This week, the work crews were busy around the park, noisily clearing away piled up brush and using tractors to spread heaping mounds of ground up Christmas trees. I headed down the nature / equestrian path for quite a ways before encountering any bird life bold enough to face the crashes and bangs coming from the treeline. (I doubt my slipping, sliding and crunching along the muddy and leaf strewn path had anything to do with it.)
Finally I started seeing life in the bare branches, starting with a pair of chickadees.
Carolina Chickadee (Poecile carolinensis)
After a bit, I locked onto a Downy Woodpecker further down the trail, and tried my best to approach within camera range without disturbing her. Twice I almost got a shot before she hopped around a trunk or flittered to a more obscured branch, but I kept hearing her rat-a-tat-a-tat and kept inching closer. Then the drumming sounds changed, coming from another direction entirely. I thought at first that the downy had flown the coop, so to speak. But this sound was different; deeper, louder, more "echo-y," if you know what I mean.
Then I heard it, and even with my limited experience I caught my breath. I'd heard that sound before, plenty of times up in the piney woods of East Texas, but I'd never seen the originator of that distinctive call. That wonderful, maniacal laugh (audio files borrowed from PileatedWoodpeckerCentral). And I immediately and totally forgot the little downy.

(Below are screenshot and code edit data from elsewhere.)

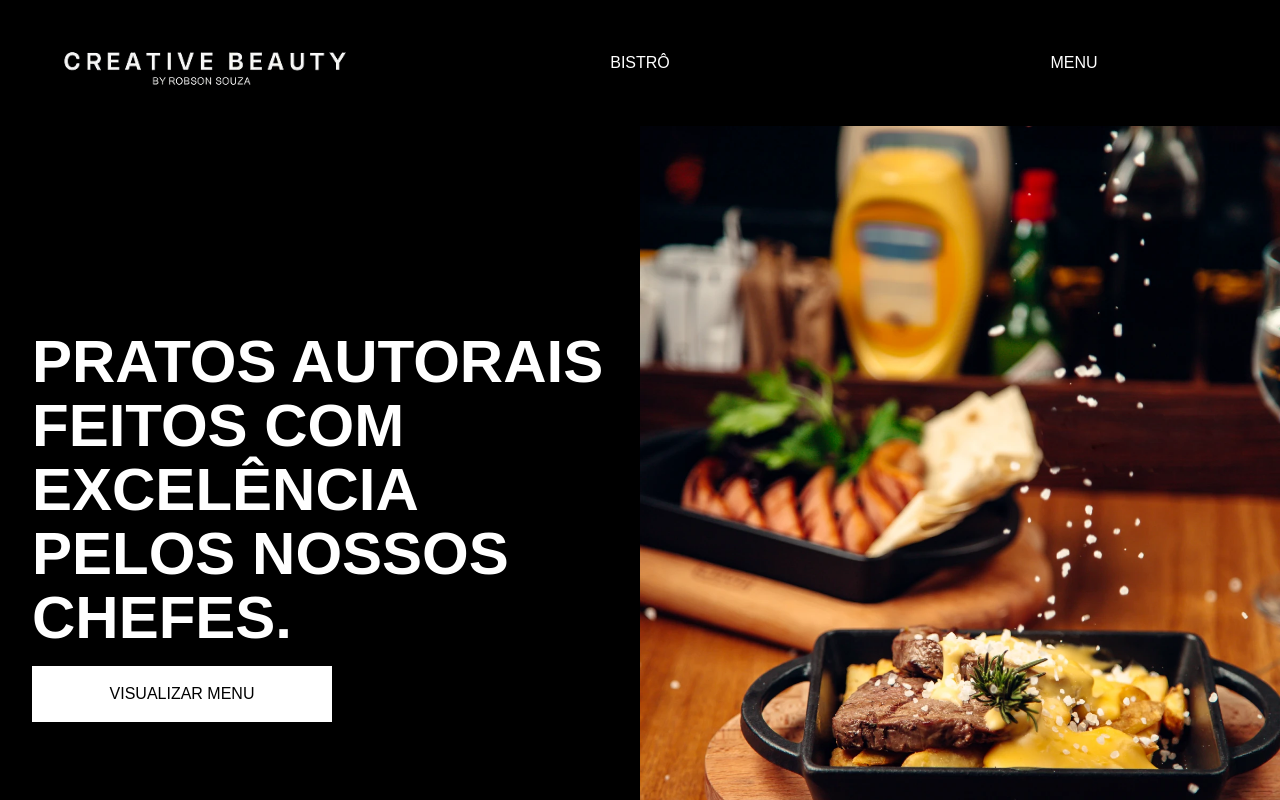
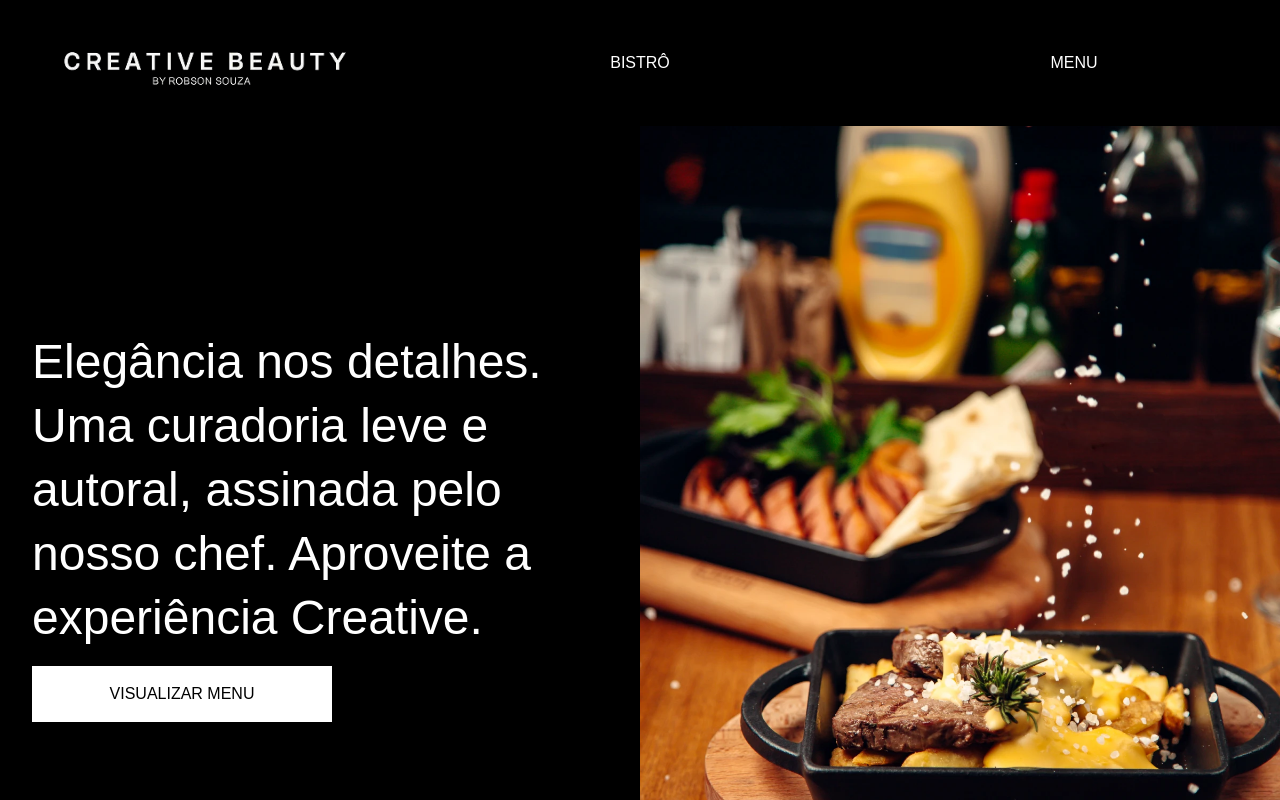
Before and after one commit to agenciane/bistro-creative-beaouty, a Next.js app: page / in a window 1280 px wide. Shown: the top 800 px of the page. Built offline with nearby package versions, Linux system fonts and the light colour scheme.

Commit message:
feat: update home

```diff
--- a/src/app/page.tsx
+++ b/src/app/page.tsx
@@ -6,8 +6,9 @@ export default function Home() {
       <main>
         <section className="flex flex-col md:flex-row items-center justify-between">
           <div className="md:w-1/2 p-8">
-            <h2 className="text-6xl font-bold leading-16">
-              PRATOS AUTORAIS FEITOS COM EXCELÊNCIA PELOS NOSSOS CHEFES.
+            <h2 className="text-5xl font-thin leading-16">
+              Elegância nos detalhes. Uma curadoria leve e autoral, assinada pelo nosso chef. Aproveite a experiência
+              Creative.
             </h2>
             <div className="max-w=[300px] w-[300px] mt-4">
               <a href="#" className="text-center">
```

Slowly moving toward the source of the call, I saw a great flutter of black. At first I thought I was seeing a vulture back in the trees. Surely woodpeckers don't grow that big! Then I saw a flash of red and stopped in my tracks.
I waited a bit and watched as he moved slowly closer, still staying deep in the tangle of trunks and leafless branches. Finally I got a good view of him and snapped as many quick shots as I could get before he moved behind thicker underbrush.
Pileated Woodpecker (Dryocopus pileatus)
Glancing down at my watch, I realized I was almost twenty minutes late starting back towards the office. I scrambled back down the trail and into the car.
Luckily everyone was hard at work when I snuck back to my desk and no one seemed to notice my extended lunch break. It would have been worth it, though, even if I'd gotten caught. Chalk up another lifer for this new year!
For some great bird photos from around the world, check out Bird Photography Weekly #21.